Exercise aim> Please copy the data exactly as it stands, minus the images.

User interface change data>
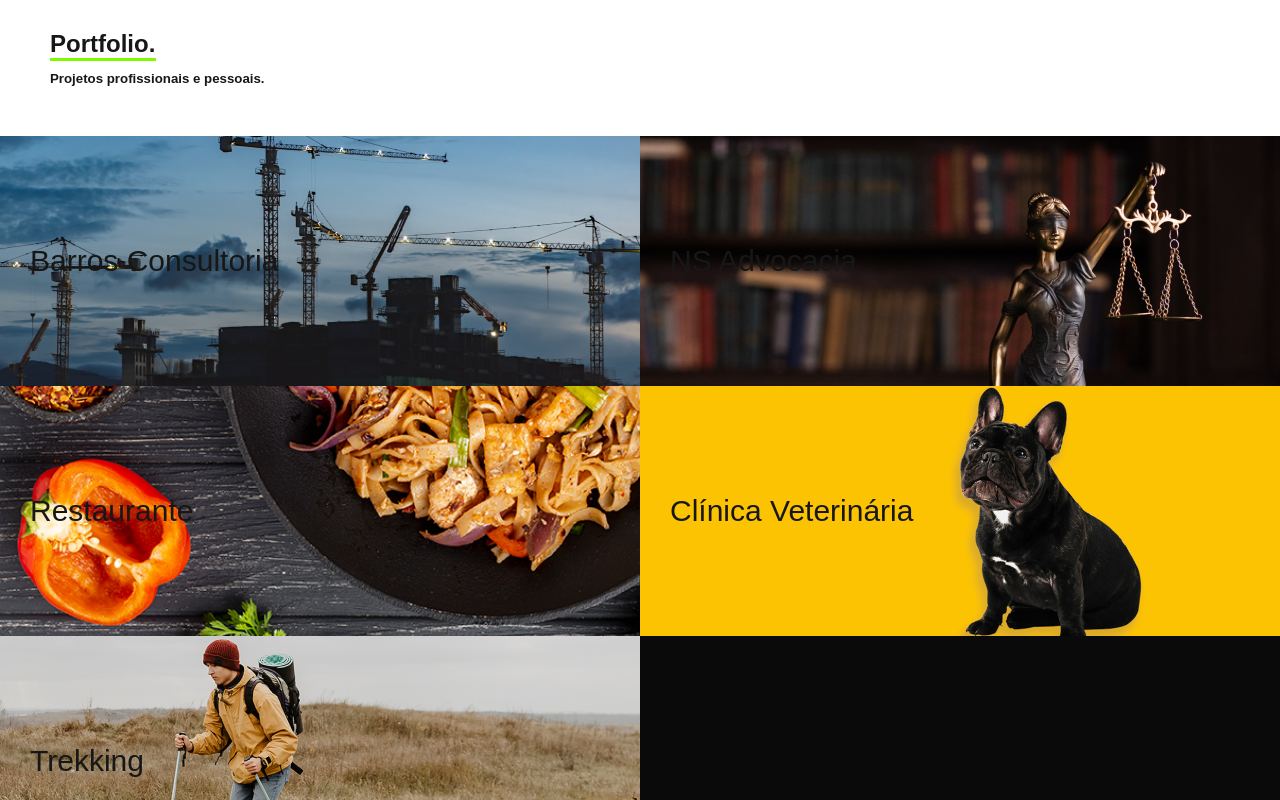
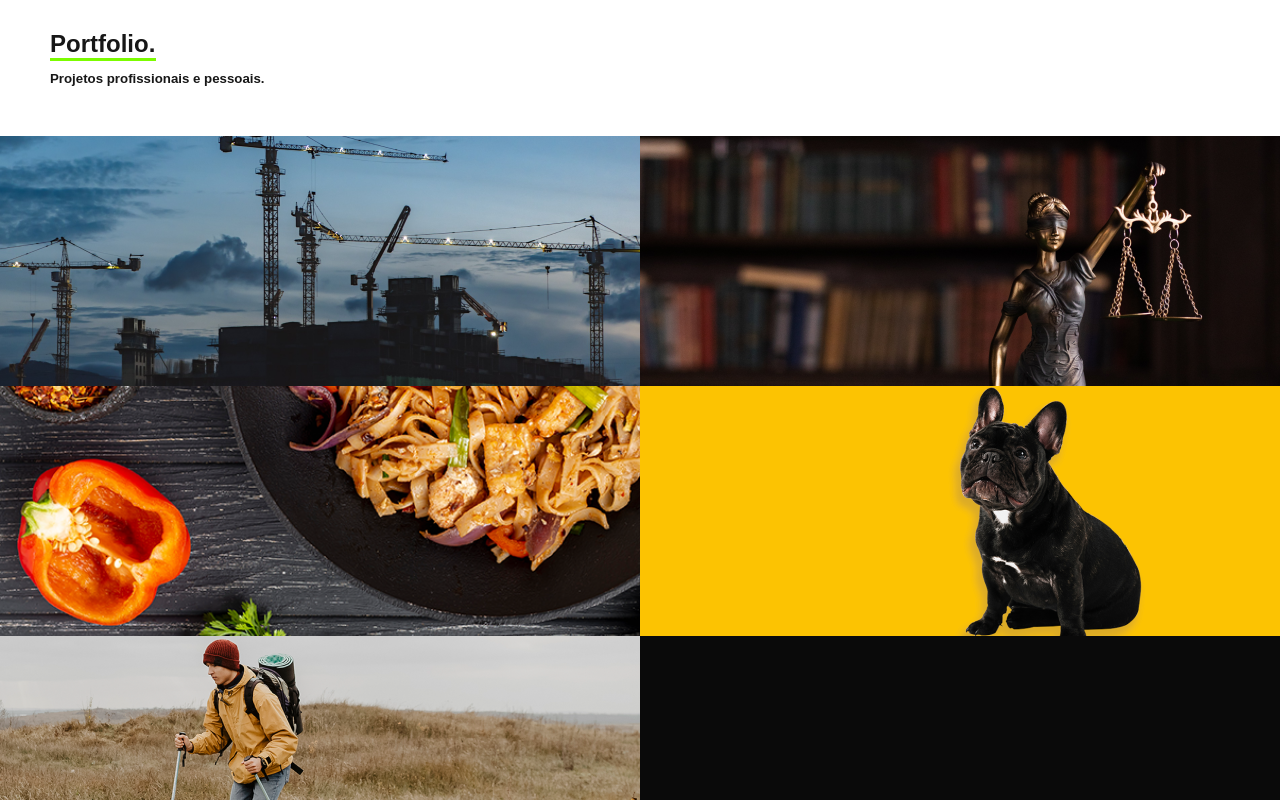
Before and after one commit to itsimoes/portfolio2025, a Next.js app: page / in a window 1280 px wide. Shown: the part 820-1620 px from the top of the page. Built offline with nearby package versions, Linux system fonts and the light colour scheme.

Commit message:
links e animations adicionados aos cards

```diff
--- a/src/components/Portfolio/Portfolio.tsx
+++ b/src/components/Portfolio/Portfolio.tsx
@@ -11,11 +11,11 @@ const Portfolio = () => {
                     <h5>Projetos profissionais e pessoais.</h5>
                 </div>
                 <div className="portfolio_cards_container">
-                    <div id='portfolio_card_01' className="portfolio_card">Barros Consultoria</div>
-                    <div id='portfolio_card_02' className="portfolio_card">NS Advocacia</div>
-                    <div id='portfolio_card_03' className="portfolio_card">Restaurante</div>
-                    <div id='portfolio_card_04' className="portfolio_card">Clínica Veterinária</div>
-                    <div id='portfolio_card_05' className="portfolio_card">Trekking</div>
+                    <div id='portfolio_card_01' className="portfolio_card"><a href='https://www.barrosconsultoriaeconcessoes.com' target='_blank'><p>Barros Consultoria</p></a></div>
+                    <div id='portfolio_card_02' className="portfolio_card"><a href='https://itsimoes.github.io/ns-advocacia' target='_blank'><p>NS Advocacia</p></a></div>
+                    <div id='portfolio_card_03' className="portfolio_card"><a href='https://itsimoes.github.io/restaurante-01' target='_blank'><p>Restaurante</p></a></div>
+                    <div id='portfolio_card_04' className="portfolio_card"><a href='https://itsimoes.github.io/clinica-veterinaria' target='_blank'><p>Clínica Veterinária</p></a></div>
+                    <div id='portfolio_card_05' className="portfolio_card"><a href='https://itsimoes.github.io/trekking-01' target='_blank'><p>Trekking</p></a></div>
                     <div className="portfolio_card"></div>
                 </div>
             </div>
--- a/src/components/Portfolio/style.scss
+++ b/src/components/Portfolio/style.scss
@@ -4,6 +4,7 @@
     justify-content: center;
     align-items: center;
 }
+
 .portfolio_container {
     display: flex;
     flex-direction: column;
@@ -42,29 +43,59 @@
     width: 50%;
     max-width: 640px;
     height: 250px;
-    padding: 30px;
     background-color: #0a0a0a;
     display: flex;
     align-items: center;
     font-size: 30px;
+
+    a {
+        width: 100%;
+        height: 100%;
+        display: flex;
+        align-items: center;
+        transition: all 0.3s ease;
+    }
+
+    p {
+        margin: 30px;
+        display: none;
+        transition: all 0.3s ease;
+    }
+
+    &:hover {
+        a {
+            background-color: rgba(#f2f2f2, 0.2);
+            transition: all 0.3s ease;
+        }
+
+        p {
+            display: flex;
+            transition: all 0.3s ease;
+            color: #f2f2f2;
+        }
+    }
 }
 
 #portfolio_card_01 {
     background-image: url("../../../public/images/barros.png");
     background-size: cover;
 }
+
 #portfolio_card_02 {
     background-image: url("../../../public/images/nsadvocacia.png");
     background-size: cover;
 }
+
 #portfolio_card_03 {
     background-image: url("../../../public/images/restaurante.png");
     background-size: cover;
 }
+
 #portfolio_card_04 {
     background-image: url("../../../public/images/veterinaria.png");
     background-size: cover;
 }
+
 #portfolio_card_05 {
     background-image: url("../../../public/images/trekking.png");
     background-size: cover;
```
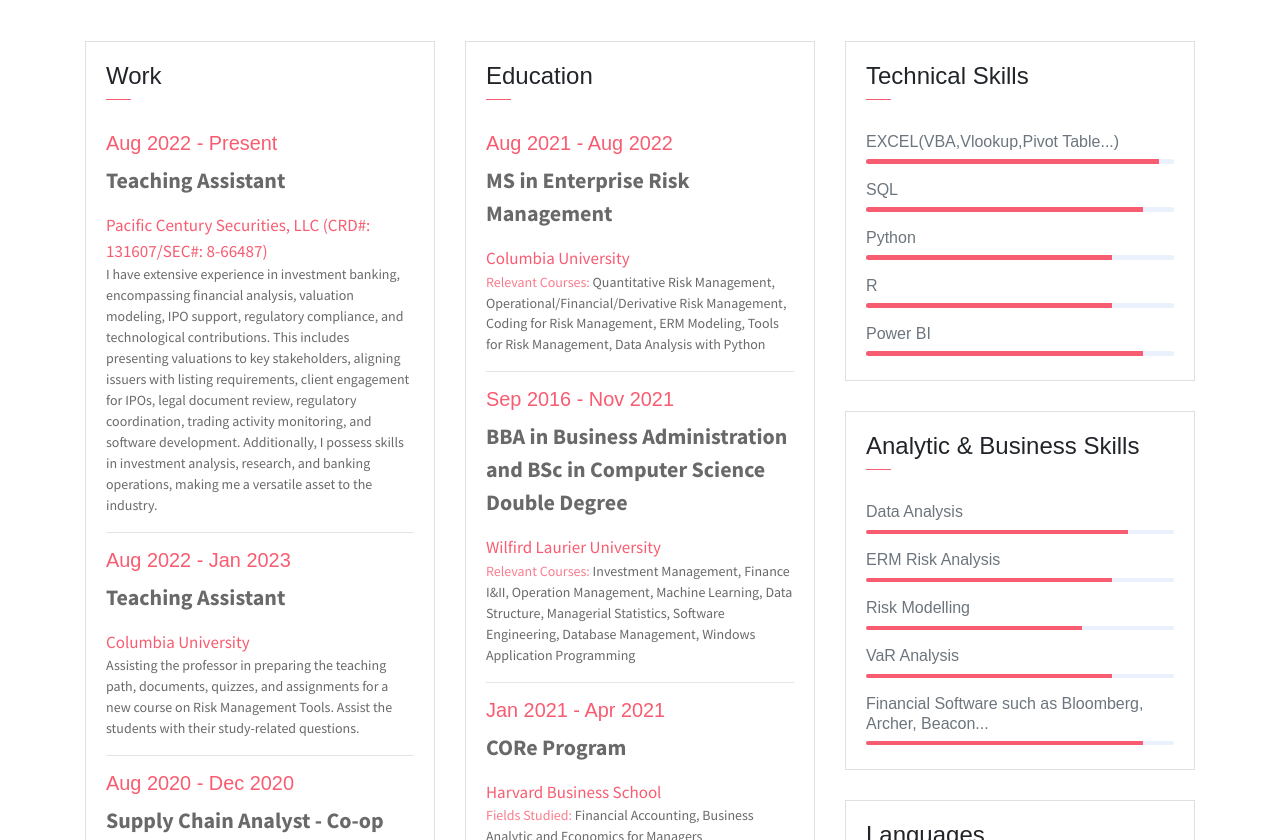
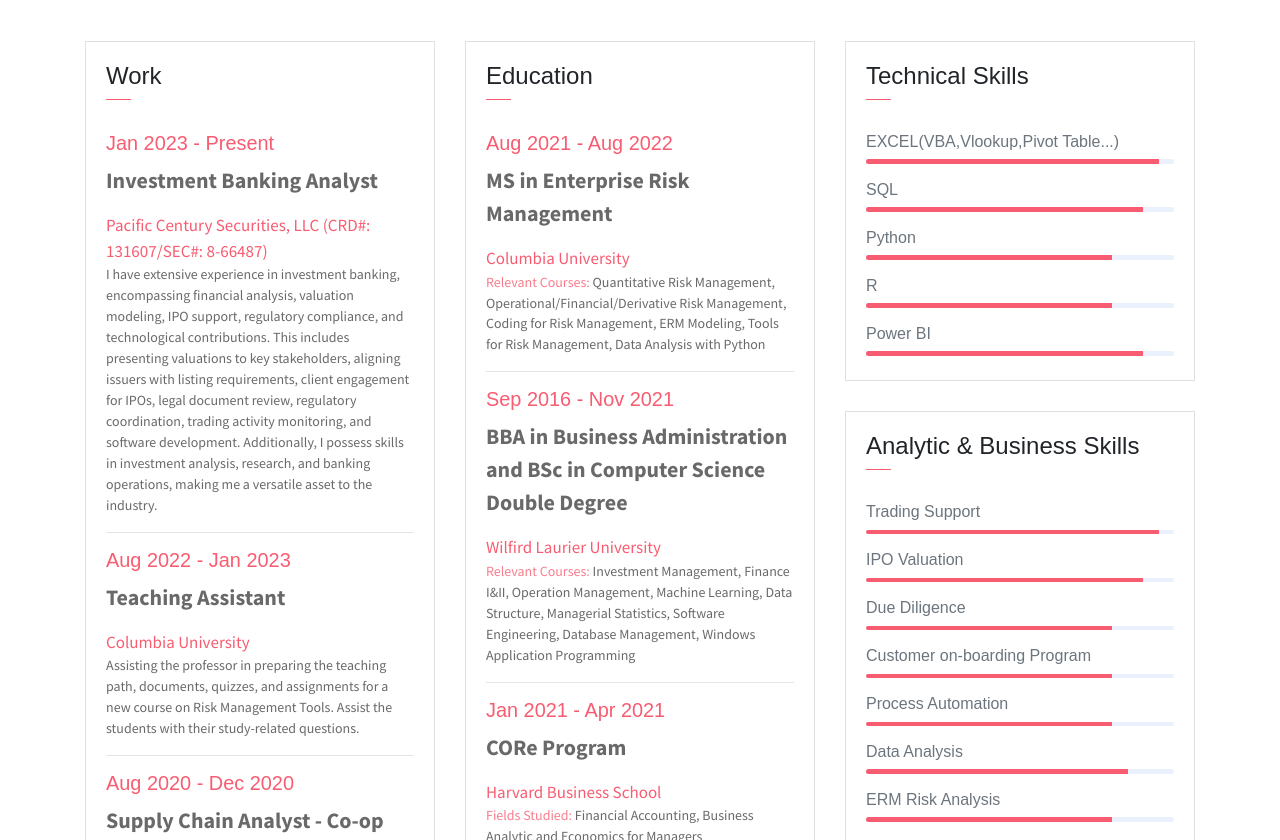
Before and after one commit to zyWangWayne/personal-page, a website: page index.html in a window 1280 px wide. Shown: the part 1960-2800 px from the top of the page. Drawn offline with Linux system fonts and the light colour scheme; some packages are replaced by stand-ins of ours.

Commit message:
Update index.html

```diff
--- a/index.html
+++ b/index.html
@@ -106,16 +106,16 @@
                 <div class="row">
                     <div class="col-1 text-danger pt-1"><i class="ti-server icon-lg"></i></div>
                     <div class="col-10 ml-auto mr-3">
-                        <h6>Data Analysis & Visualization</h6>
-                        <p class="subtitle"> High proficient in data analytic techniques and data Visualization.</p>
+                        <h6>Programming, database, automation, Analysis & Visualization</h6>
+                        <p class="subtitle"> Advanced skills in python, SQL , processes automation and database development</p>
                         <hr>
                     </div>
                 </div>
                 <div class="row">
                     <div class="col-1 text-danger pt-1"><i class="ti-stats-up icon-lg"></i></div>
                     <div class="col-10 ml-auto mr-3">
-                        <h6>Risk Analysis and Business Solution</h6>
-                        <p class="subtitle">Critical thinker who can provide effective risk analysis and business solution</p>
+                        <h6>Investment Banking Skills</h6>
+                        <p class="subtitle">Critical thinker in Due Diligence, Company valuation and Trading report.</p>
                         <hr>
                     </div>
                 </div>
@@ -155,8 +155,8 @@
                         </div>
                         <div class="card-body">
 
-			    <h6 class="title text-danger">Aug 2022 - Present</h6>
-                            <P style = "font-size: 22px"><strong>Teaching Assistant</strong></P>
+			    <h6 class="title text-danger">Jan 2023 - Present</h6>
+                            <P style = "font-size: 22px"><strong>Investment Banking Analyst</strong></P>
                             <a style = "font-size: 17px" href="https://www.pcsecurities.us/index.php/en/">Pacific Century Securities, LLC (CRD#: 131607/SEC#: 8-66487)</a>
                             <P class="subtitle">I have extensive experience in investment banking, encompassing financial analysis, valuation modeling, IPO support, regulatory compliance, and technological contributions. This includes presenting valuations to key stakeholders, aligning issuers with listing requirements, client engagement for IPOs, legal document review, regulatory coordination, trading activity monitoring, and software development. Additionally, I possess skills in investment analysis, research, and banking operations, making me a versatile asset to the industry.</P>
                             <hr>
@@ -298,6 +298,26 @@
                              </div>
                          </div>
                          <div class="card-body pb-2">
+		            <h6> Trading Support</h6>
+                             <div class="progress mb-3">
+                                 <div class="progress-bar bg-danger" role="progressbar" style="width: 95%" aria-valuenow="25" aria-valuemin="0" aria-valuemax="100"></div>
+                             </div>
+			    <h6> IPO Valuation</h6>
+                             <div class="progress mb-3">
+                                 <div class="progress-bar bg-danger" role="progressbar" style="width: 90%" aria-valuenow="25" aria-valuemin="0" aria-valuemax="100"></div>
+                             </div>
+			    <h6>Due Diligence</h6>
+                             <div class="progress mb-3">
+                                 <div class="progress-bar bg-danger" role="progressbar" style="width: 80%" aria-valuenow="25" aria-valuemin="0" aria-valuemax="100"></div>
+                             </div>
+			    <h6>Customer on-boarding Program</h6>
+                             <div class="progress mb-3">
+                                 <div class="progress-bar bg-danger" role="progressbar" style="width: 80%" aria-valuenow="25" aria-valuemin="0" aria-valuemax="100"></div>
+                             </div>
+			    <h6>Process Automation</h6>
+                             <div class="progress mb-3">
+                                 <div class="progress-bar bg-danger" role="progressbar" style="width: 80%" aria-valuenow="25" aria-valuemin="0" aria-valuemax="100"></div>
+                             </div>
                             <h6>Data Analysis</h6>
                              <div class="progress mb-3">
                                  <div class="progress-bar bg-danger" role="progressbar" style="width: 85%" aria-valuenow="25" aria-valuemin="0" aria-valuemax="100"></div>
```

Solved exercise>
Before and after one commit to itsimoes/portfolio2025, a Next.js app: page / in a window 1280 px wide. Shown: the part 820-1620 px from the top of the page. Built offline with nearby package versions, Linux system fonts and the light colour scheme.

Commit message:
links e animations adicionados aos cards

```diff
--- a/src/components/Portfolio/Portfolio.tsx
+++ b/src/components/Portfolio/Portfolio.tsx
@@ -11,11 +11,11 @@ const Portfolio = () => {
                     <h5>Projetos profissionais e pessoais.</h5>
                 </div>
                 <div className="portfolio_cards_container">
-                    <div id='portfolio_card_01' className="portfolio_card">Barros Consultoria</div>
-                    <div id='portfolio_card_02' className="portfolio_card">NS Advocacia</div>
-                    <div id='portfolio_card_03' className="portfolio_card">Restaurante</div>
-                    <div id='portfolio_card_04' className="portfolio_card">Clínica Veterinária</div>
-                    <div id='portfolio_card_05' className="portfolio_card">Trekking</div>
+                    <div id='portfolio_card_01' className="portfolio_card"><a href='https://www.barrosconsultoriaeconcessoes.com' target='_blank'><p>Barros Consultoria</p></a></div>
+                    <div id='portfolio_card_02' className="portfolio_card"><a href='https://itsimoes.github.io/ns-advocacia' target='_blank'><p>NS Advocacia</p></a></div>
+                    <div id='portfolio_card_03' className="portfolio_card"><a href='https://itsimoes.github.io/restaurante-01' target='_blank'><p>Restaurante</p></a></div>
+                    <div id='portfolio_card_04' className="portfolio_card"><a href='https://itsimoes.github.io/clinica-veterinaria' target='_blank'><p>Clínica Veterinária</p></a></div>
+                    <div id='portfolio_card_05' className="portfolio_card"><a href='https://itsimoes.github.io/trekking-01' target='_blank'><p>Trekking</p></a></div>
                     <div className="portfolio_card"></div>
                 </div>
             </div>
--- a/src/components/Portfolio/style.scss
+++ b/src/components/Portfolio/style.scss
@@ -4,6 +4,7 @@
     justify-content: center;
     align-items: center;
 }
+
 .portfolio_container {
     display: flex;
     flex-direction: column;
@@ -42,29 +43,59 @@
     width: 50%;
     max-width: 640px;
     height: 250px;
-    padding: 30px;
     background-color: #0a0a0a;
     display: flex;
     align-items: center;
     font-size: 30px;
+
+    a {
+        width: 100%;
+        height: 100%;
+        display: flex;
+        align-items: center;
+        transition: all 0.3s ease;
+    }
+
+    p {
+        margin: 30px;
+        display: none;
+        transition: all 0.3s ease;
+    }
+
+    &:hover {
+        a {
+            background-color: rgba(#f2f2f2, 0.2);
+            transition: all 0.3s ease;
+        }
+
+        p {
+            display: flex;
+            transition: all 0.3s ease;
+            color: #f2f2f2;
+        }
+    }
 }
 
 #portfolio_card_01 {
     background-image: url("../../../public/images/barros.png");
     background-size: cover;
 }
+
 #portfolio_card_02 {
     background-image: url("../../../public/images/nsadvocacia.png");
     background-size: cover;
 }
+
 #portfolio_card_03 {
     background-image: url("../../../public/images/restaurante.png");
     background-size: cover;
 }
+
 #portfolio_card_04 {
     background-image: url("../../../public/images/veterinaria.png");
     background-size: cover;
 }
+
 #portfolio_card_05 {
     background-image: url("../../../public/images/trekking.png");
     background-size: cover;
```
Before and after one commit to zyWangWayne/personal-page, a website: page index.html in a window 1280 px wide. Shown: the part 1960-2800 px from the top of the page. Drawn offline with Linux system fonts and the light colour scheme; some packages are replaced by stand-ins of ours.

Commit message:
Update index.html

```diff
--- a/index.html
+++ b/index.html
@@ -106,16 +106,16 @@
                 <div class="row">
                     <div class="col-1 text-danger pt-1"><i class="ti-server icon-lg"></i></div>
                     <div class="col-10 ml-auto mr-3">
-                        <h6>Data Analysis & Visualization</h6>
-                        <p class="subtitle"> High proficient in data analytic techniques and data Visualization.</p>
+                        <h6>Programming, database, automation, Analysis & Visualization</h6>
+                        <p class="subtitle"> Advanced skills in python, SQL , processes automation and database development</p>
                         <hr>
                     </div>
                 </div>
                 <div class="row">
                     <div class="col-1 text-danger pt-1"><i class="ti-stats-up icon-lg"></i></div>
                     <div class="col-10 ml-auto mr-3">
-                        <h6>Risk Analysis and Business Solution</h6>
-                        <p class="subtitle">Critical thinker who can provide effective risk analysis and business solution</p>
+                        <h6>Investment Banking Skills</h6>
+                        <p class="subtitle">Critical thinker in Due Diligence, Company valuation and Trading report.</p>
                         <hr>
                     </div>
                 </div>
@@ -155,8 +155,8 @@
                         </div>
                         <div class="card-body">
 
-			    <h6 class="title text-danger">Aug 2022 - Present</h6>
-                            <P style = "font-size: 22px"><strong>Teaching Assistant</strong></P>
+			    <h6 class="title text-danger">Jan 2023 - Present</h6>
+                            <P style = "font-size: 22px"><strong>Investment Banking Analyst</strong></P>
                             <a style = "font-size: 17px" href="https://www.pcsecurities.us/index.php/en/">Pacific Century Securities, LLC (CRD#: 131607/SEC#: 8-66487)</a>
                             <P class="subtitle">I have extensive experience in investment banking, encompassing financial analysis, valuation modeling, IPO support, regulatory compliance, and technological contributions. This includes presenting valuations to key stakeholders, aligning issuers with listing requirements, client engagement for IPOs, legal document review, regulatory coordination, trading activity monitoring, and software development. Additionally, I possess skills in investment analysis, research, and banking operations, making me a versatile asset to the industry.</P>
                             <hr>
@@ -298,6 +298,26 @@
                              </div>
                          </div>
                          <div class="card-body pb-2">
+		            <h6> Trading Support</h6>
+                             <div class="progress mb-3">
+                                 <div class="progress-bar bg-danger" role="progressbar" style="width: 95%" aria-valuenow="25" aria-valuemin="0" aria-valuemax="100"></div>
+                             </div>
+			    <h6> IPO Valuation</h6>
+                             <div class="progress mb-3">
+                                 <div class="progress-bar bg-danger" role="progressbar" style="width: 90%" aria-valuenow="25" aria-valuemin="0" aria-valuemax="100"></div>
+                             </div>
+			    <h6>Due Diligence</h6>
+                             <div class="progress mb-3">
+                                 <div class="progress-bar bg-danger" role="progressbar" style="width: 80%" aria-valuenow="25" aria-valuemin="0" aria-valuemax="100"></div>
+                             </div>
+			    <h6>Customer on-boarding Program</h6>
+                             <div class="progress mb-3">
+                                 <div class="progress-bar bg-danger" role="progressbar" style="width: 80%" aria-valuenow="25" aria-valuemin="0" aria-valuemax="100"></div>
+                             </div>
+			    <h6>Process Automation</h6>
+                             <div class="progress mb-3">
+                                 <div class="progress-bar bg-danger" role="progressbar" style="width: 80%" aria-valuenow="25" aria-valuemin="0" aria-valuemax="100"></div>
+                             </div>
                             <h6>Data Analysis</h6>
                              <div class="progress mb-3">
                                  <div class="progress-bar bg-danger" role="progressbar" style="width: 85%" aria-valuenow="25" aria-valuemin="0" aria-valuemax="100"></div>
```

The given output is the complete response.